§ ENTRIES SHOWN:
<<<<

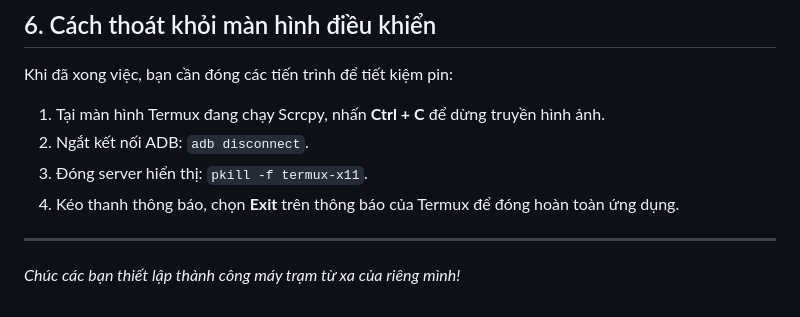
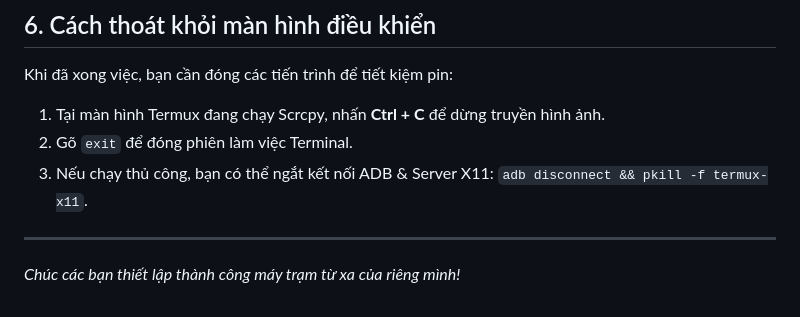
Before and after one commit to lionc2240/blog, a Markdown page: posts/remote-control-s10e-oppo-a79.md, the part around one of its changes. Rendered like a GitHub page.

```diff
--- a/posts/remote-control-s10e-oppo-a79.md
+++ b/posts/remote-control-s10e-oppo-a79.md
@@ -82,9 +144,8 @@ Mỗi khi bạn ở ngoài và muốn vào thiết bị Android (S10e):
 Khi đã xong việc, bạn cần đóng các tiến trình để tiết kiệm pin:
 
 1.  Tại màn hình Termux đang chạy Scrcpy, nhấn **Ctrl + C** để dừng truyền hình ảnh.
-2.  Ngắt kết nối ADB: `adb disconnect`.
-3.  Đóng server hiển thị: `pkill -f termux-x11`.
-4.  Kéo thanh thông báo, chọn **Exit** trên thông báo của Termux để đóng hoàn toàn ứng dụng.
+2.  Gõ `exit` để đóng phiên làm việc Terminal.
+3.  Nếu chạy thủ công, bạn có thể ngắt kết nối ADB & Server X11: `adb disconnect && pkill -f termux-x11`.
 
 ---
 *Chúc các bạn thiết lập thành công máy trạm từ xa của riêng mình!*
```
Also changed, not shown: other parts of posts/remote-control-s10e-oppo-a79.md (+75 -13 lines).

>>>>

§ EXERCISE PROMPT:
Your answer must be an exact copy of the records, with every picture left out.

§ RESULT OF THE EXERCISE:
Before and after one commit to lionc2240/blog, a Markdown page: posts/remote-control-s10e-oppo-a79.md, the part around one of its changes. Rendered like a GitHub page.

```diff
--- a/posts/remote-control-s10e-oppo-a79.md
+++ b/posts/remote-control-s10e-oppo-a79.md
@@ -82,9 +144,8 @@ Mỗi khi bạn ở ngoài và muốn vào thiết bị Android (S10e):
 Khi đã xong việc, bạn cần đóng các tiến trình để tiết kiệm pin:
 
 1.  Tại màn hình Termux đang chạy Scrcpy, nhấn **Ctrl + C** để dừng truyền hình ảnh.
-2.  Ngắt kết nối ADB: `adb disconnect`.
-3.  Đóng server hiển thị: `pkill -f termux-x11`.
-4.  Kéo thanh thông báo, chọn **Exit** trên thông báo của Termux để đóng hoàn toàn ứng dụng.
+2.  Gõ `exit` để đóng phiên làm việc Terminal.
+3.  Nếu chạy thủ công, bạn có thể ngắt kết nối ADB & Server X11: `adb disconnect && pkill -f termux-x11`.
 
 ---
 *Chúc các bạn thiết lập thành công máy trạm từ xa của riêng mình!*
```
Also changed, not shown: other parts of posts/remote-control-s10e-oppo-a79.md (+75 -13 lines).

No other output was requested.